WORK ORDER
Lines in which "className" appears should be pulled from the data below.

EXTRACTED MATERIAL
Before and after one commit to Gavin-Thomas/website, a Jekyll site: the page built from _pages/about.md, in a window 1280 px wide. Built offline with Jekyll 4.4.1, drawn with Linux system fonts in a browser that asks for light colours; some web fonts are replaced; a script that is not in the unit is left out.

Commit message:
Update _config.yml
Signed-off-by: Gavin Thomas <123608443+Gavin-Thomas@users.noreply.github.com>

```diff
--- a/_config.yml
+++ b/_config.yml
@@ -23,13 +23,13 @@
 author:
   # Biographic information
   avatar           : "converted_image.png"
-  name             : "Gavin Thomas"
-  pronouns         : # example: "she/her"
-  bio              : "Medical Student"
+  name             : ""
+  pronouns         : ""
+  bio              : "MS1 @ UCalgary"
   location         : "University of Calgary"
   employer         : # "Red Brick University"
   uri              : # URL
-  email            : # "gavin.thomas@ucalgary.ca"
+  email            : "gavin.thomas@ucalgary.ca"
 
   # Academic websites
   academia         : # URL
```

==

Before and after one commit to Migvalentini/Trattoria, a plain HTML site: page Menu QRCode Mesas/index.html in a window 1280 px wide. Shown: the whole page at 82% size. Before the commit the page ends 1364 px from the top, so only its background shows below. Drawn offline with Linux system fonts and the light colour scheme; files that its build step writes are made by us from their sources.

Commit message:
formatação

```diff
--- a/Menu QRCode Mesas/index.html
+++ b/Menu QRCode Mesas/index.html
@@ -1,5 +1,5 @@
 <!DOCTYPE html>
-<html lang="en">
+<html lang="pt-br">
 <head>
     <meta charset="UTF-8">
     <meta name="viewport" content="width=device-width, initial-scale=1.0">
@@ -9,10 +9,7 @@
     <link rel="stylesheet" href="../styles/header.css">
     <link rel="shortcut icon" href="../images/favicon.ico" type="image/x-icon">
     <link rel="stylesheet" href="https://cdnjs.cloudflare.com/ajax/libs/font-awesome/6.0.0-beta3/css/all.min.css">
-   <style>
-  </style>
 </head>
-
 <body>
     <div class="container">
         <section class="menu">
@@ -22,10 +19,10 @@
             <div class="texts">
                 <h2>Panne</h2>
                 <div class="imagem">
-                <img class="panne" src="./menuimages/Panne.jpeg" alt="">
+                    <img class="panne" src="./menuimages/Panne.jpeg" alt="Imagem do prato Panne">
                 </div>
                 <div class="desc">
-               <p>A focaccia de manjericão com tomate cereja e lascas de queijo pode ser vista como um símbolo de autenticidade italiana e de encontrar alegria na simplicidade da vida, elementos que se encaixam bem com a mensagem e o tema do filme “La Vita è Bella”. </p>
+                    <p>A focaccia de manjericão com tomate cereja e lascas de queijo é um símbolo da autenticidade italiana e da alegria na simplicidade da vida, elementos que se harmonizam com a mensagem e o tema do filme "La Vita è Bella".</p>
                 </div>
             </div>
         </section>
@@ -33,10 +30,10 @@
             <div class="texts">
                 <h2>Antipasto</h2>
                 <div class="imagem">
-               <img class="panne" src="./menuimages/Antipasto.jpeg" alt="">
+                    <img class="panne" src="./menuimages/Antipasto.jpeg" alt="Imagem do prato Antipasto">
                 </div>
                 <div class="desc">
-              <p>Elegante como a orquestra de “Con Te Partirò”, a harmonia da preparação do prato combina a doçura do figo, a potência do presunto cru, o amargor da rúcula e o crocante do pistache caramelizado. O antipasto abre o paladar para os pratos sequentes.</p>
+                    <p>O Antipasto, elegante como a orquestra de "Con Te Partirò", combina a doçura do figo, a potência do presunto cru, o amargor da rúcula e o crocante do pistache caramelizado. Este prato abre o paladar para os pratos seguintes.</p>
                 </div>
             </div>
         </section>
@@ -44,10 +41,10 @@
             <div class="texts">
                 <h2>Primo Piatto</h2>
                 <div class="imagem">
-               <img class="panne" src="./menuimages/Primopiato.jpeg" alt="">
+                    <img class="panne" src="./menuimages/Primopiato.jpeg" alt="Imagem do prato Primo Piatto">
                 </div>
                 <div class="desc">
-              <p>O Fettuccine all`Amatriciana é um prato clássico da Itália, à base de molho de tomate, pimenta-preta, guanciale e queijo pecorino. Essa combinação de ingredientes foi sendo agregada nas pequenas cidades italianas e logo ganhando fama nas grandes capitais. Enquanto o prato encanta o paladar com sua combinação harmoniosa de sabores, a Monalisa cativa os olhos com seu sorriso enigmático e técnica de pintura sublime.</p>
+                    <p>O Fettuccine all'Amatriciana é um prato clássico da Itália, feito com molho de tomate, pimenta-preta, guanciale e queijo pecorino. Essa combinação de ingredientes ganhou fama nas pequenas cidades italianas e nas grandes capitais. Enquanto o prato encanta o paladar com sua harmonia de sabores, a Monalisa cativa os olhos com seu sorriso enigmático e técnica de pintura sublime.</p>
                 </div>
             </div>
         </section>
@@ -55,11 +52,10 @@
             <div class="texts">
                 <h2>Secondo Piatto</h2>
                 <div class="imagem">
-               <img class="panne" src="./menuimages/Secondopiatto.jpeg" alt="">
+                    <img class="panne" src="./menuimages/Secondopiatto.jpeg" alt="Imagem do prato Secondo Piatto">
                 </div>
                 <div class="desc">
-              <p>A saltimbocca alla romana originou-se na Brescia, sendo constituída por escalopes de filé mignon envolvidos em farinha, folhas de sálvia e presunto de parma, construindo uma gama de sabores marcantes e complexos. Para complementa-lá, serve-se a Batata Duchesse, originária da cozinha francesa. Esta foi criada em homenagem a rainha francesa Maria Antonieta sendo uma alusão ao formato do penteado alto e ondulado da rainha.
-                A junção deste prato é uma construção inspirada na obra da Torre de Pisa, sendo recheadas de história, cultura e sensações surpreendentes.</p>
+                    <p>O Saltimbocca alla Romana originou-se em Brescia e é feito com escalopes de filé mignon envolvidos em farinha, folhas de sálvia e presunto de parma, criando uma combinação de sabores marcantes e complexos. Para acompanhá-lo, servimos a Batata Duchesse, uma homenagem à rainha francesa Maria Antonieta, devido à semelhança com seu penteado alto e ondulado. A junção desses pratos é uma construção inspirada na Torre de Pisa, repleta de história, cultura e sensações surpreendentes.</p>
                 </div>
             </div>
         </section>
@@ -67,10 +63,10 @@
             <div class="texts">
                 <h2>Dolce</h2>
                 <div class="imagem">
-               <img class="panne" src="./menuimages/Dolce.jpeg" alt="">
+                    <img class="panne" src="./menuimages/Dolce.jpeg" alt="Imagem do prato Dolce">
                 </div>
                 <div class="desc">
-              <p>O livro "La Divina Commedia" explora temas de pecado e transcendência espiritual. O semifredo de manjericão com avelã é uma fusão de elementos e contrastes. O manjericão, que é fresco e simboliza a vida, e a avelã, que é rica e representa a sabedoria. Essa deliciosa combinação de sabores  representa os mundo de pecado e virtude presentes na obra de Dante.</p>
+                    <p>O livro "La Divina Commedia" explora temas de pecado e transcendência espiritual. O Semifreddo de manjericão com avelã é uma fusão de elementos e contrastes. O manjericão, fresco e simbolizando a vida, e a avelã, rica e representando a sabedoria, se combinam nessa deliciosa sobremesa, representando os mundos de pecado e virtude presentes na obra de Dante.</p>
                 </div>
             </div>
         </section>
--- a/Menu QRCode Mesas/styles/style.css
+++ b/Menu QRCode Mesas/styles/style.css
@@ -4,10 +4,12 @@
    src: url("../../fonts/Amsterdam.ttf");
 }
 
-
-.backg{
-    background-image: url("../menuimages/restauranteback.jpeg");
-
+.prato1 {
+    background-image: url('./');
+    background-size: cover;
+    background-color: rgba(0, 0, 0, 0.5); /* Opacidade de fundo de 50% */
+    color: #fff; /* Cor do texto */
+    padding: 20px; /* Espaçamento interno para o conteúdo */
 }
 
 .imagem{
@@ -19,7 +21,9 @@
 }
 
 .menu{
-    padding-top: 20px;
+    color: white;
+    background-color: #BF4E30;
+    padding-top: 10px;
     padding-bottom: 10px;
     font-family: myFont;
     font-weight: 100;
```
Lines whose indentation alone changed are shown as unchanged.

...

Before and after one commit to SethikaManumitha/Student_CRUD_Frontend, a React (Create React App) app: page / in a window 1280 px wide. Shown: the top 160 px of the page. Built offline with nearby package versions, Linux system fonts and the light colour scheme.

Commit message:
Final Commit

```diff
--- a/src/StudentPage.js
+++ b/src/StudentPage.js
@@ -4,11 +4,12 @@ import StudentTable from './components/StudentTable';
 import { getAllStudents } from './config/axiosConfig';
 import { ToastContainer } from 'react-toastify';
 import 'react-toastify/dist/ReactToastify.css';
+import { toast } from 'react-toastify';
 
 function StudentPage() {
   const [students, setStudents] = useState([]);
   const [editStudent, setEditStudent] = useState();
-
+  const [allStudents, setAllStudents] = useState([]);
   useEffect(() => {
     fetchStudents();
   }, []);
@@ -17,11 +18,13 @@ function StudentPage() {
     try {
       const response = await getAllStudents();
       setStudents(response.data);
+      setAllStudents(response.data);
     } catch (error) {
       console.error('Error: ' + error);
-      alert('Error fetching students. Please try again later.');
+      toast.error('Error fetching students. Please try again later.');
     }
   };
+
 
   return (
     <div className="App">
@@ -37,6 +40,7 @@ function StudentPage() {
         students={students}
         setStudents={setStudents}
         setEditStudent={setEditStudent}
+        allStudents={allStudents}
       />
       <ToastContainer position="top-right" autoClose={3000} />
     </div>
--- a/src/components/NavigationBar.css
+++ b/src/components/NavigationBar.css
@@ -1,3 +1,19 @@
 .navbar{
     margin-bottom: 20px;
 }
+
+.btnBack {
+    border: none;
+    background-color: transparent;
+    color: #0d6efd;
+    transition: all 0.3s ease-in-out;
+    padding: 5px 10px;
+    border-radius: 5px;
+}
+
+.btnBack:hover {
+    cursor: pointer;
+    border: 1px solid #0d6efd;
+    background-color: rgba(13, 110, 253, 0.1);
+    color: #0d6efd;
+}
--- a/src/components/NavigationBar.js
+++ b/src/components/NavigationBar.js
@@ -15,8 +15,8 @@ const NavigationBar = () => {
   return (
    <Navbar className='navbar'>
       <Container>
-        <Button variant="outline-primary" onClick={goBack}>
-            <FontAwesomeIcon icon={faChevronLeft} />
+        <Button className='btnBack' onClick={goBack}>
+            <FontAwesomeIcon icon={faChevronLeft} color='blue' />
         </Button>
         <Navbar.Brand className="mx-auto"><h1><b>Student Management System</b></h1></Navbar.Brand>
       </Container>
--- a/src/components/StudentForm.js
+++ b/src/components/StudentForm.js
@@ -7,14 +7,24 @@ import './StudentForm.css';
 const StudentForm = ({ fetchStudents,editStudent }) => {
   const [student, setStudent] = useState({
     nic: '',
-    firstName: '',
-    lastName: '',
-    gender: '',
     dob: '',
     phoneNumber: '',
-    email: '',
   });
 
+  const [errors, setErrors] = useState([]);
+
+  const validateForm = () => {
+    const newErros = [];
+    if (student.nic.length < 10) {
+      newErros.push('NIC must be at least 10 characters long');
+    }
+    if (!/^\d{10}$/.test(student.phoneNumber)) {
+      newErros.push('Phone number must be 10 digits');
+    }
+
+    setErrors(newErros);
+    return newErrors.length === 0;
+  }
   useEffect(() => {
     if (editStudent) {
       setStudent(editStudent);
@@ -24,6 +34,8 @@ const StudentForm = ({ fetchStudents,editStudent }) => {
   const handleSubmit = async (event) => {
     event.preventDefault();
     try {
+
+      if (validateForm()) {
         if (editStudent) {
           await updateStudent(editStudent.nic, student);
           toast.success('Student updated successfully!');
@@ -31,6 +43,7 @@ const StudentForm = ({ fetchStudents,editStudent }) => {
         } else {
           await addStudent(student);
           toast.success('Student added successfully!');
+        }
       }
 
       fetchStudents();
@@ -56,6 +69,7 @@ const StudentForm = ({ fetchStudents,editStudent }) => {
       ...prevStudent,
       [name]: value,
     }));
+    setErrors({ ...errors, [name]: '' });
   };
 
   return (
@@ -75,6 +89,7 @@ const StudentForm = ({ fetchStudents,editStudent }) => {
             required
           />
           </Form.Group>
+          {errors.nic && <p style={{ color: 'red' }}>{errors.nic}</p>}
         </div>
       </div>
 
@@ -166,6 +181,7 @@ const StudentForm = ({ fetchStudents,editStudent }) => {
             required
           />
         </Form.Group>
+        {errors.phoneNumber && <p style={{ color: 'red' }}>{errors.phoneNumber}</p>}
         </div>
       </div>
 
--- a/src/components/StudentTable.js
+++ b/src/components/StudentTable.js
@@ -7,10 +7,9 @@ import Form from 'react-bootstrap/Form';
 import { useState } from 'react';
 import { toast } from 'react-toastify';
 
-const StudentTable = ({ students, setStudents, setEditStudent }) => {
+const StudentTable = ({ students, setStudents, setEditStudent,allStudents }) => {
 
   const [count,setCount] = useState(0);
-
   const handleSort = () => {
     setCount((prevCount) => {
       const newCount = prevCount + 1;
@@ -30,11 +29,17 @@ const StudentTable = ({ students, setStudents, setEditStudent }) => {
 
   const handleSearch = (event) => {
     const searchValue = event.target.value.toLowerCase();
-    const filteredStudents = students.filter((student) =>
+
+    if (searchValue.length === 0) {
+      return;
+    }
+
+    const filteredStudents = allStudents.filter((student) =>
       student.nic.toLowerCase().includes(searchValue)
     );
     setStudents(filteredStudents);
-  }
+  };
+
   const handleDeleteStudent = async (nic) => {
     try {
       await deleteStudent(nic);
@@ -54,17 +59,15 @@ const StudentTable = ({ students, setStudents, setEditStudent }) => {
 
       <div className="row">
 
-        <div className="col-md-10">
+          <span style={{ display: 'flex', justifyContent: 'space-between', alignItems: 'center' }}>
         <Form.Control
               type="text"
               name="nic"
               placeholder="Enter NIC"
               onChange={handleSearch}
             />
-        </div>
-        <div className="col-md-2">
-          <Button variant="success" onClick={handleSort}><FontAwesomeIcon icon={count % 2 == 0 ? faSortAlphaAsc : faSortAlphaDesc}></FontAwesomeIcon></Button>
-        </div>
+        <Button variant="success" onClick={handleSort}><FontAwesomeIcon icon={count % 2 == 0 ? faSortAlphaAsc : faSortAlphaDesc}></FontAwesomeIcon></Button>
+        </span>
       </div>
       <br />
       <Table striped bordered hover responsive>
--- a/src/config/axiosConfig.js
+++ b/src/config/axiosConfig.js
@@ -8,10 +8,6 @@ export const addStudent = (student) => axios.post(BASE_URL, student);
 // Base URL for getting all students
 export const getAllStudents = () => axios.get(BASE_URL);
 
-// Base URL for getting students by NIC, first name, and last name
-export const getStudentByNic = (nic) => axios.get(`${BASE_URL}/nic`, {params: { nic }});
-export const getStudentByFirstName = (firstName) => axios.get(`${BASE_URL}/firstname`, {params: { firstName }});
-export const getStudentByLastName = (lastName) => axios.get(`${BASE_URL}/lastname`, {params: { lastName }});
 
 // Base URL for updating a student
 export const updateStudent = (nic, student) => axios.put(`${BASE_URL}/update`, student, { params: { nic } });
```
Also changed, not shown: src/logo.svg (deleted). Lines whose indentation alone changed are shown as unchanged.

RESPONSE AREA
     <div className="App">
    <Navbar className='navbar'>
+        <Button className='btnBack' onClick={goBack}>
         <Navbar.Brand className="mx-auto"><h1><b>Student Management System</b></h1></Navbar.Brand>
       <div className="row">
-        <div className="col-md-10">
-        <div className="col-md-2">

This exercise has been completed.